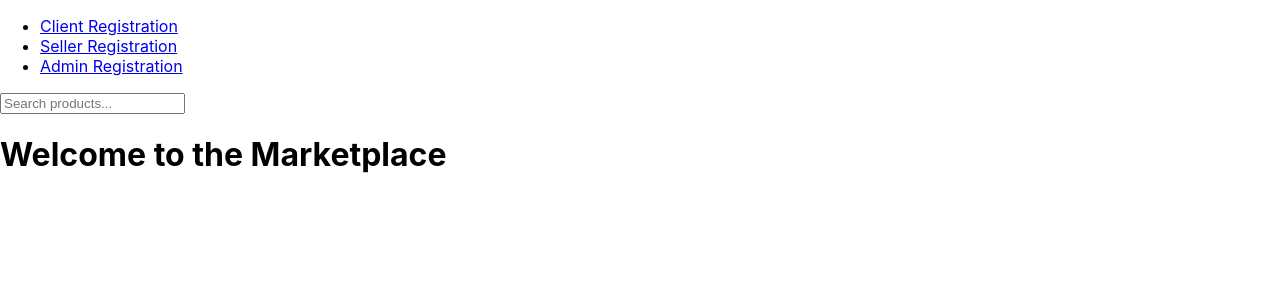
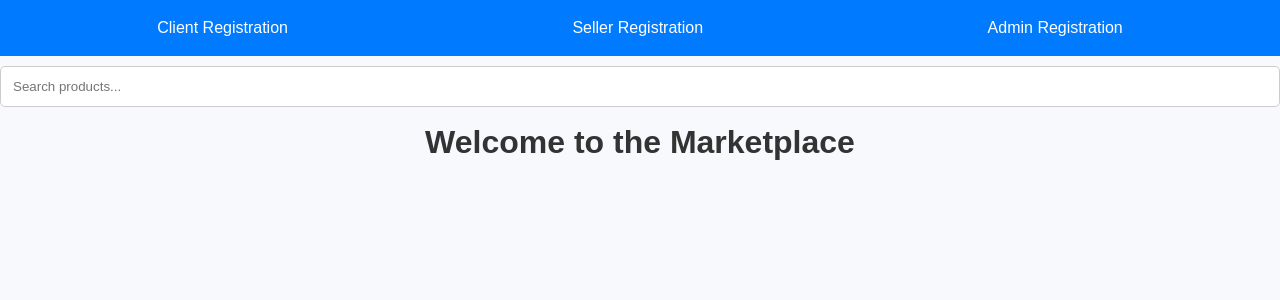
Before and after one commit to vlad-avr/cubemarket-front, a React (Create React App) app: page / in a window 1280 px wide. Shown: the top 300 px of the page. Built offline with nearby package versions, Linux system fonts and the light colour scheme.

Commit message:
Added some style (swag one might call)

```diff
--- a/src/App.css
+++ b/src/App.css
@@ -1,38 +1,131 @@
-.App {
+* {
+  margin: 0;
+  padding: 0;
+  box-sizing: border-box;
+  font-family: Arial, sans-serif;
+}
+
+body {
+  background-color: #f7f9fc;
+  color: #333;
+  line-height: 1.6;
+}
+
+h1, h2, h3 {
+  margin-bottom: 20px;
+  color: #333;
   text-align: center;
 }
 
-.App-logo {
-  height: 40vmin;
-  pointer-events: none;
+/* Navigation Styles */
+nav {
+  background-color: #007bff;
+  padding: 15px;
 }
 
-@media (prefers-reduced-motion: no-preference) {
-  .App-logo {
-    animation: App-logo-spin infinite 20s linear;
-  }
+nav ul {
+  list-style-type: none;
+  display: flex;
+  justify-content: space-around;
 }
 
-.App-header {
-  background-color: #282c34;
-  min-height: 100vh;
-  display: flex;
-  flex-direction: column;
-  align-items: center;
-  justify-content: center;
-  font-size: calc(10px + 2vmin);
+nav ul li a {
   color: white;
+  text-decoration: none;
+  padding: 10px;
+  font-size: 16px;
 }
 
-.App-link {
-  color: #61dafb;
+nav ul li a:hover {
+  background-color: #0056b3;
+  border-radius: 5px;
 }
 
-@keyframes App-logo-spin {
-  from {
-    transform: rotate(0deg);
-  }
-  to {
-    transform: rotate(360deg);
-  }
+/* Search Bar Styles */
+input[type="text"] {
+  padding: 10px;
+  margin: 20px auto;
+  display: block;
+  width: 50%;
+  border: 2px solid #ccc;
+  border-radius: 5px;
 }
+
+/* Registration Form Styles */
+form {
+  background-color: white;
+  padding: 20px;
+  max-width: 400px;
+  margin: 20px auto;
+  border-radius: 10px;
+  box-shadow: 0 4px 8px rgba(0, 0, 0, 0.1);
+}
+
+input[type="text"], input[type="email"], input[type="password"] {
+  width: 100%;
+  padding: 12px;
+  margin: 10px 0;
+  border: 1px solid #ccc;
+  border-radius: 5px;
+}
+
+button {
+  width: 100%;
+  padding: 12px;
+  background-color: #28a745;
+  color: white;
+  border: none;
+  border-radius: 5px;
+  cursor: pointer;
+}
+
+button:hover {
+  background-color: #218838;
+}
+
+/* Product Block Styles */
+.products {
+  display: flex;
+  flex-wrap: wrap;
+  justify-content: center;
+  gap: 20px;
+  padding: 20px;
+}
+
+.product-card {
+  width: 150px;
+  background-color: white;
+  padding: 15px;
+  text-align: center;
+  border-radius: 10px;
+  box-shadow: 0 4px 8px rgba(0, 0, 0, 0.1);
+  transition: transform 0.2s ease-in-out;
+}
+
+.product-card img {
+  width: 100%;
+  border-radius: 10px;
+}
+
+.product-card p {
+  margin: 10px 0;
+  color: #333;
+}
+
+.product-card:hover {
+  transform: scale(1.05);
+}
+
+button.add-product {
+  margin-top: 20px;
+  padding: 10px 20px;
+  background-color: #007bff;
+  color: white;
+  border: none;
+  border-radius: 5px;
+  cursor: pointer;
+}
+
+button.add-product:hover {
+  background-color: #0056b3;
+}
--- a/src/App.js
+++ b/src/App.js
@@ -5,6 +5,7 @@ import ClientRegistration from './components/ClientRegistration';
 import SellerRegistration from './components/SellerRegistration';
 import AdminRegistration from './components/AdminRegistration';
 import ProductsPage from './components/ProductsPage';
+import './App.css'
 
 const App = () => {
   return (
```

● **Directions**:
No pictures belong in the copy. Repeat the listing above exactly.

● **Worked solution**:
Before and after one commit to vlad-avr/cubemarket-front, a React (Create React App) app: page / in a window 1280 px wide. Shown: the top 300 px of the page. Built offline with nearby package versions, Linux system fonts and the light colour scheme.

Commit message:
Added some style (swag one might call)

```diff
--- a/src/App.css
+++ b/src/App.css
@@ -1,38 +1,131 @@
-.App {
+* {
+  margin: 0;
+  padding: 0;
+  box-sizing: border-box;
+  font-family: Arial, sans-serif;
+}
+
+body {
+  background-color: #f7f9fc;
+  color: #333;
+  line-height: 1.6;
+}
+
+h1, h2, h3 {
+  margin-bottom: 20px;
+  color: #333;
   text-align: center;
 }
 
-.App-logo {
-  height: 40vmin;
-  pointer-events: none;
+/* Navigation Styles */
+nav {
+  background-color: #007bff;
+  padding: 15px;
 }
 
-@media (prefers-reduced-motion: no-preference) {
-  .App-logo {
-    animation: App-logo-spin infinite 20s linear;
-  }
+nav ul {
+  list-style-type: none;
+  display: flex;
+  justify-content: space-around;
 }
 
-.App-header {
-  background-color: #282c34;
-  min-height: 100vh;
-  display: flex;
-  flex-direction: column;
-  align-items: center;
-  justify-content: center;
-  font-size: calc(10px + 2vmin);
+nav ul li a {
   color: white;
+  text-decoration: none;
+  padding: 10px;
+  font-size: 16px;
 }
 
-.App-link {
-  color: #61dafb;
+nav ul li a:hover {
+  background-color: #0056b3;
+  border-radius: 5px;
 }
 
-@keyframes App-logo-spin {
-  from {
-    transform: rotate(0deg);
-  }
-  to {
-    transform: rotate(360deg);
-  }
+/* Search Bar Styles */
+input[type="text"] {
+  padding: 10px;
+  margin: 20px auto;
+  display: block;
+  width: 50%;
+  border: 2px solid #ccc;
+  border-radius: 5px;
 }
+
+/* Registration Form Styles */
+form {
+  background-color: white;
+  padding: 20px;
+  max-width: 400px;
+  margin: 20px auto;
+  border-radius: 10px;
+  box-shadow: 0 4px 8px rgba(0, 0, 0, 0.1);
+}
+
+input[type="text"], input[type="email"], input[type="password"] {
+  width: 100%;
+  padding: 12px;
+  margin: 10px 0;
+  border: 1px solid #ccc;
+  border-radius: 5px;
+}
+
+button {
+  width: 100%;
+  padding: 12px;
+  background-color: #28a745;
+  color: white;
+  border: none;
+  border-radius: 5px;
+  cursor: pointer;
+}
+
+button:hover {
+  background-color: #218838;
+}
+
+/* Product Block Styles */
+.products {
+  display: flex;
+  flex-wrap: wrap;
+  justify-content: center;
+  gap: 20px;
+  padding: 20px;
+}
+
+.product-card {
+  width: 150px;
+  background-color: white;
+  padding: 15px;
+  text-align: center;
+  border-radius: 10px;
+  box-shadow: 0 4px 8px rgba(0, 0, 0, 0.1);
+  transition: transform 0.2s ease-in-out;
+}
+
+.product-card img {
+  width: 100%;
+  border-radius: 10px;
+}
+
+.product-card p {
+  margin: 10px 0;
+  color: #333;
+}
+
+.product-card:hover {
+  transform: scale(1.05);
+}
+
+button.add-product {
+  margin-top: 20px;
+  padding: 10px 20px;
+  background-color: #007bff;
+  color: white;
+  border: none;
+  border-radius: 5px;
+  cursor: pointer;
+}
+
+button.add-product:hover {
+  background-color: #0056b3;
+}
--- a/src/App.js
+++ b/src/App.js
@@ -5,6 +5,7 @@ import ClientRegistration from './components/ClientRegistration';
 import SellerRegistration from './components/SellerRegistration';
 import AdminRegistration from './components/AdminRegistration';
 import ProductsPage from './components/ProductsPage';
+import './App.css'
 
 const App = () => {
   return (
```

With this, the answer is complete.